This morning on the Son Rise Morning Show, Matt Swaim and I will discuss recent events in the Anglican Communion. I'll be on the air after the 7:45 a.m. Eastern/6:45 a.m. Central break. You may listen live here.
I'm referring to the meeting of the 37 Primates of the Anglican Communion last week in Canterbury. The big announcement last week was that after agreeing to the agenda, the Primates addressed the issue that threatened to destroy the Anglican Communion by temporarily suspending the Episcopal Church in the USA from the Anglican Communion's official functions, while it is still part of the Anglican Communion:
The meeting started by agreeing the agenda. The first agreed item was to discuss an important point of contention among Anglicans worldwide: the recent change to the doctrine of marriage by The Episcopal Church in the USA.
Over the past week the unanimous decision of the Primates was to walk together, however painful this is, and despite our differences, as a deep expression of our unity in the body of Christ. We looked at what that meant in practical terms.
We received the recommendation of a working group of our members which took up the task of how our Anglican Communion of Churches might walk together and our unity be strengthened. Their work, consistent with previous statements of the Primates’ meetings, addressed what consequences follow for The Episcopal Church in relation to the Anglican Communion following its recent change of marriage doctrine. The recommendations in paragraphs 7 and 8 of the Addendum A below are:
“It is our unanimous desire to walk together. However given the seriousness of these matters we formally acknowledge this distance by requiring that for a period of three years The Episcopal Church no longer represent us on ecumenical and interfaith bodies, should not be appointed or elected to an internal standing committee and that while participating in the internal bodies of the Anglican Communion, they will not take part in decision making on any issues pertaining to doctrine or polity.
“We have asked the Archbishop of Canterbury to appoint a Task Group to maintain conversation among ourselves with the intention of restoration of relationship, the rebuilding of mutual trust, healing the legacy of hurt, recognising the extent of our commonality and exploring our deep differences, ensuring they are held between us in the love and grace of Christ.”
These recommendations were adopted by the majority of the Primates present.
It just cannot be coincidental that this statement was issued on the same day as the fifth anniversary of the founding of the Personal Ordinariate of Our Lady in Walsingham, which was followed by the organizing of an Anglican Ordinariate in the USA a year later. Nor can it be ignored that the Vatican had arranged for two great relics of England's Catholic past to be on display at Canterbury: the staff of Pope St. Gregory the Great and the bloodied vestment of St. Thomas of Canterbury.

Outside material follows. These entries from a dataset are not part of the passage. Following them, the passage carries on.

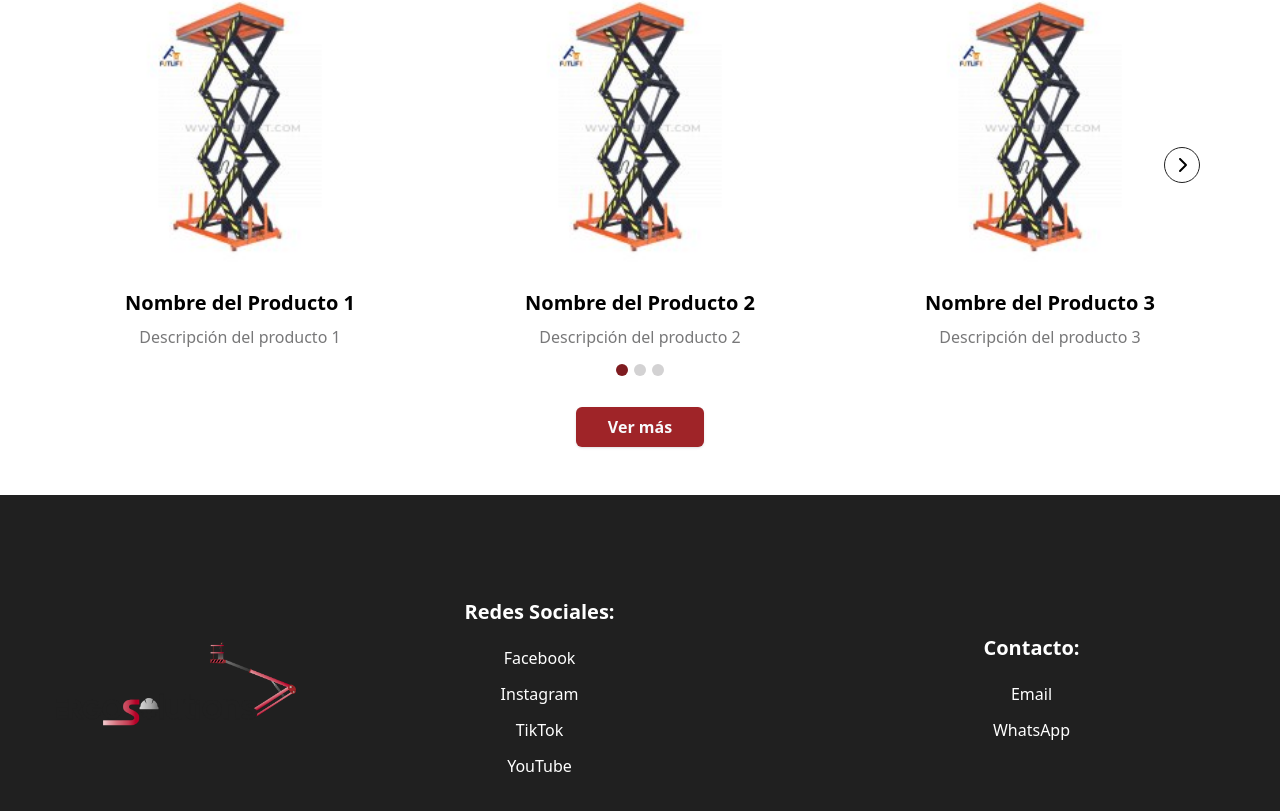
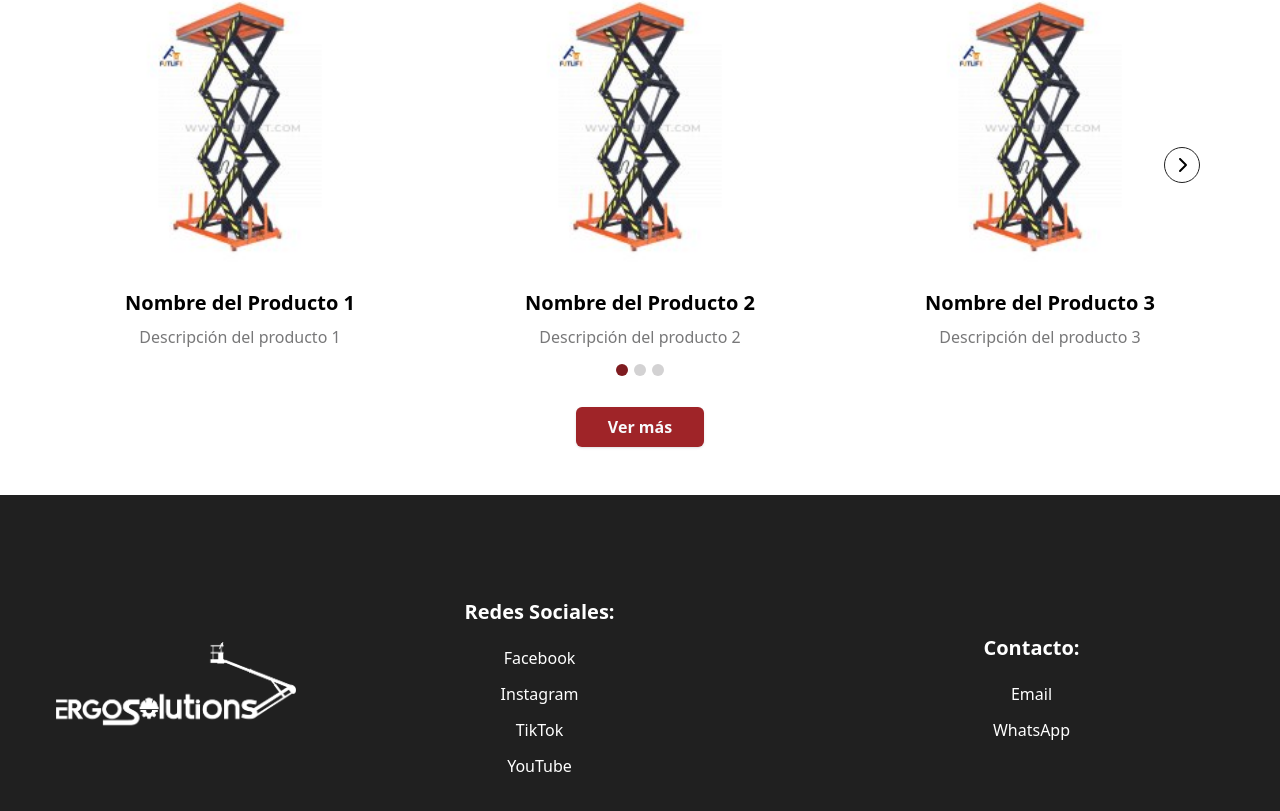
Before and after one commit to Jp2018317/ergo-solutions, a Next.js app: page / in a window 1280 px wide. Shown: the part 682-1493 px from the top of the page. Built offline with nearby package versions, Linux system fonts and the light colour scheme.

Commit message:
feat: add white and black logos

```diff
--- a/src/components/FooterComponent.tsx
+++ b/src/components/FooterComponent.tsx
@@ -1,7 +1,7 @@
 import * as React from 'react';
 import Link from "next/link";
 import Image from "next/image";
-import Detecom from '@public/logo/detecom.webp';
+import DetecomWhite from '@public/logo/DetecomWhite.webp';
 
 
 export default async function FooterComponent() {
@@ -14,7 +14,7 @@ export default async function FooterComponent() {
             <Image
                 alt="logo"
                 className="w-full max-w-60  h-full object-contain block dark:hidden sm:ml-10"
-                src={Detecom}
+                src={DetecomWhite}
                 fill
             />
           </Link>
```
Also changed, not shown: public/logo/DetecomBlack.webp (added), public/logo/DetecomWhite.webp (added).
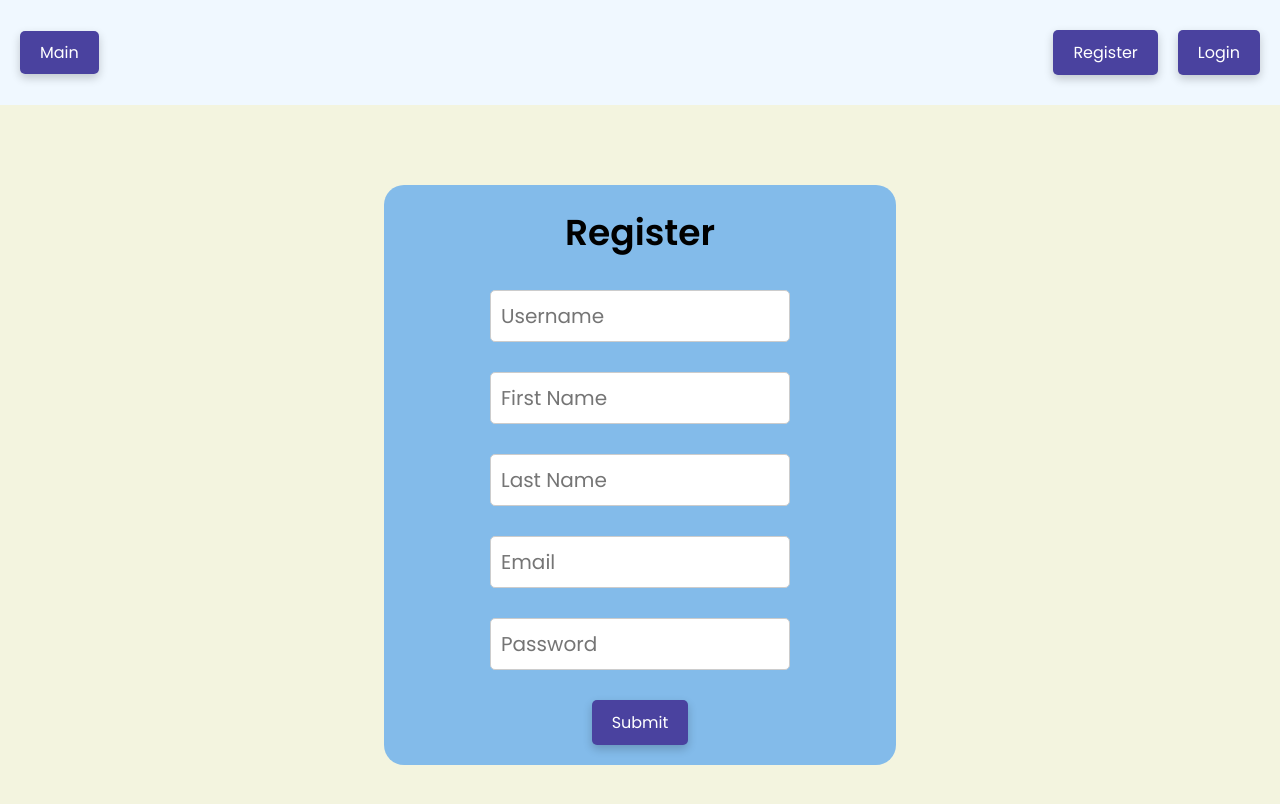
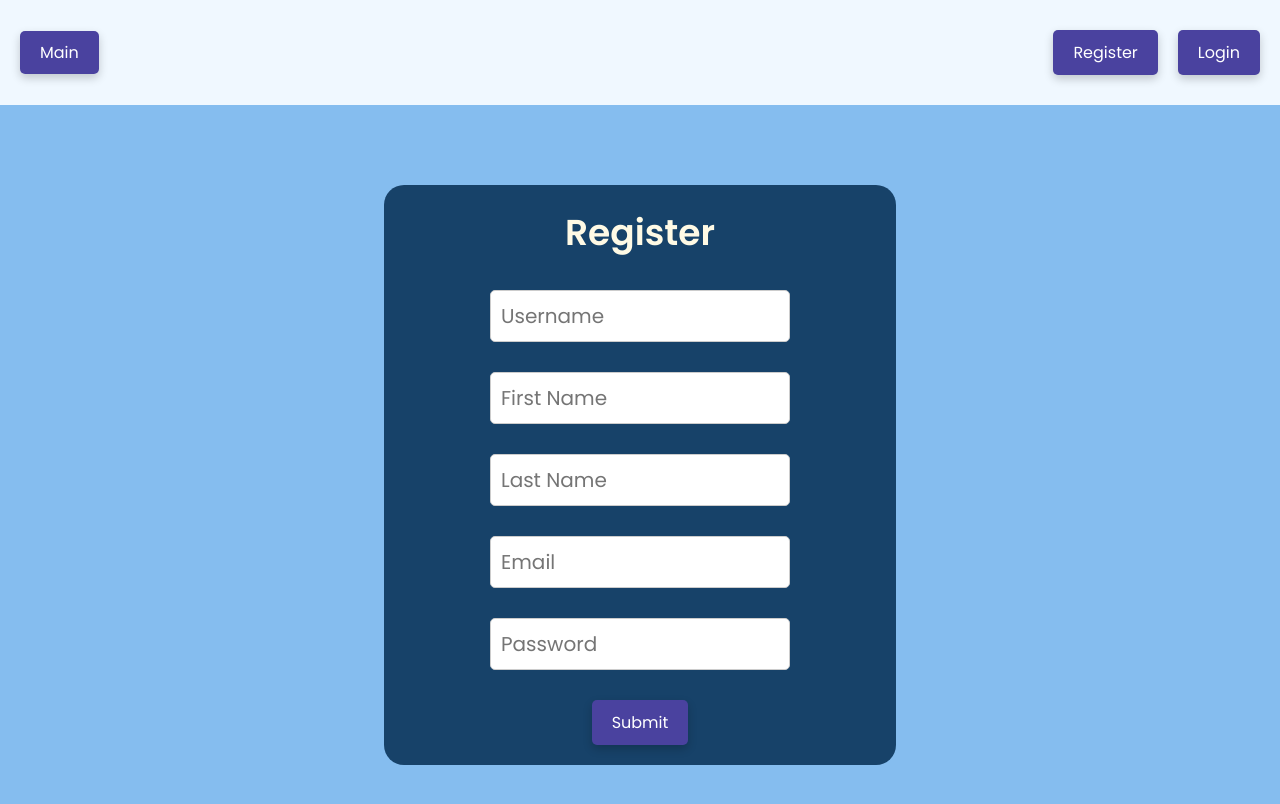
Before and after one commit to KailenC/Bracket-Website-group-project, a React (Create React App) app in the folder frontend/: page /register in a window 1280 px wide. Shown: the top 804 px of the page. Built offline with nearby package versions, Linux system fonts and the light colour scheme.

Commit message:
updated the colors
it looks more bareable now and cohesive without that dumb yellow as the background

```diff
--- a/frontend/src/App.css
+++ b/frontend/src/App.css
@@ -8,7 +8,7 @@
 
 body {
   font-family: 'Poppins', sans-serif;
-  background-color: #f3f4df;
+  background-color: rgba(109, 177, 236, 0.834);
   margin: 0;
   padding: 0;
 }
@@ -38,9 +38,10 @@ h1 {
   align-items: center;
   text-align: center;
   gap: 20px;
-  background-color: rgba(109, 177, 236, 0.834);
+  background-color: rgba(2, 43, 80, 0.834);
   padding: 120px 20px;
   width: 100%;
+  color: rgb(255, 250, 229)
 
 }
 
@@ -50,15 +51,16 @@ h1 {
   align-items: center;
   text-align: center;
   gap: 30px;
-  background-color: rgba(109, 177, 236, 0.834);
+  background-color: rgba(2, 43, 80, 0.834);
   width: 40%;
   margin: 80px auto;
   padding: 20px;
   border-radius: 20px;
+  color: rgb(255, 250, 229)
 }
 
 .tournament{
-  background-color: #fff;
+  background-color: white;
   padding: 20px;
   border-radius: 10px;
   box-shadow: 0 4px 8px rgba(0, 0, 0, 0.1);
```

Most commentators note that this is just puts off the harder decisions about marriage in the Anglican Communion, because the Episcopalians and other "liberals" are not going to change their teaching, while the more "conservative" Anglicans, from Africa for example, are not going to change theirs or allow the "liberals" to change Anglican teaching throughout the Communion. This semi-suspension just "kicks the can" down the road for another meeting to reconsider where the two sides are.